  • In 1672, Louis XIV added the duchy of Nemours, the counties of Dourdan and of Romorantin, the marquisats of Coucy and of Folembray.
  • In 1692, the Palais-Royal was incorporated into the apanage in contempt of a clause in the will of cardinal Richelieu which bequeathed it for the king's use
  • In 1740, Louis XV added the hôtel de Grand-Ferrare in Fontainebleau.
  • In 1751, the county of Soissons.
  • In 1766, La Fère, Marle, Ham, Saint-Gobain, the canal de l'Ourcq, and the hôtel Duplessis-Châtillon in Paris.

The "biens patrimoniaux"[edit]

The "biens patrimoniaux" had varied origins:


Also, the revenues from the apanages and the "biens patrimoniaux", as well as money raised in the roles and offices taken by members of the house of Orléans, allowed them to purchase yet other lands and châteaux :

The Goods under the July Monarchy[edit]

The act of donation-partage of 7 August 1830[edit]

Louis Philippe of France

On 7 August 1830, two days before his accession to the throne, Louis-Philippe d'Orléans passed, in the presence of his notary, Jean-Antoine-Philippe Dentend,[1] an act of "donation-partage" of his "biens patrimoniaux" to avoid them being reunited with the crown lands on his accession, according to the custom of ancient law. In this way, only the apanage d'Orléans was apportioned, in 1830, to the crown lands.

In 1826, when he coveted the throne of Greece, Louis-Philippe envisaged making a "donation-partage", a project taken up and completed in 1830. By this act, the duke of Orléans transmitted to his children the "nue-propriété" of his personal property, all the while reserving his usufruct of it.

Acquisitions under the July monarchy[edit]

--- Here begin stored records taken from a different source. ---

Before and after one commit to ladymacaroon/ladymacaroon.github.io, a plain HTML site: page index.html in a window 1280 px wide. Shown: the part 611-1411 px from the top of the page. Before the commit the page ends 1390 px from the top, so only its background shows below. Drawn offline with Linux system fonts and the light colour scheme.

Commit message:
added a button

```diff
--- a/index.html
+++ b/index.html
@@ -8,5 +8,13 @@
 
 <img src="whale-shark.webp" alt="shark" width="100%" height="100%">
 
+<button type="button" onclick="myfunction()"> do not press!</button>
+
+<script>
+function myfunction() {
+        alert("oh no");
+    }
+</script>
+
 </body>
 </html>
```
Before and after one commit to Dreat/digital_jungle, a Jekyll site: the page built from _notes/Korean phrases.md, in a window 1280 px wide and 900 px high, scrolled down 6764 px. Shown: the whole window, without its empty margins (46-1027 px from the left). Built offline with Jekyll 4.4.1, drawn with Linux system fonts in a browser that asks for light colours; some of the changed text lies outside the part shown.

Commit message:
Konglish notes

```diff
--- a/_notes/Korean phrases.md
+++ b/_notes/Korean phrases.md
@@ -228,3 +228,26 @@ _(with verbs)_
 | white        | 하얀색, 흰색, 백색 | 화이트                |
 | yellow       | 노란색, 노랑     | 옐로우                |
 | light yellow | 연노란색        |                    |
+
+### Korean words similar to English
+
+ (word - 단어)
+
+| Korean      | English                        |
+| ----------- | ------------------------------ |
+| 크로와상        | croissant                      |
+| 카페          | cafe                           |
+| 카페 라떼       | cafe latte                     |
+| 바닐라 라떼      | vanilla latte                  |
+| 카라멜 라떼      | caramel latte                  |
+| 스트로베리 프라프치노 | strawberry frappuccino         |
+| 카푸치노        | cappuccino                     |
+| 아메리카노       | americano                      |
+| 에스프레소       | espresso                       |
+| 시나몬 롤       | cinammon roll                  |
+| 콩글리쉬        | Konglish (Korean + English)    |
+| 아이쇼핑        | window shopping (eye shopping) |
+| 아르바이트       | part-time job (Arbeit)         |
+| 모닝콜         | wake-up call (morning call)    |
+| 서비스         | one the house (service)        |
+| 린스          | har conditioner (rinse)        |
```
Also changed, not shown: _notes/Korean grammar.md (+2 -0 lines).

  1. ^ Dentend was an illegitimate child of a younger brother of Louis-Philippe, Antoine d'Orléans (1775-1807), duc de Montpensier.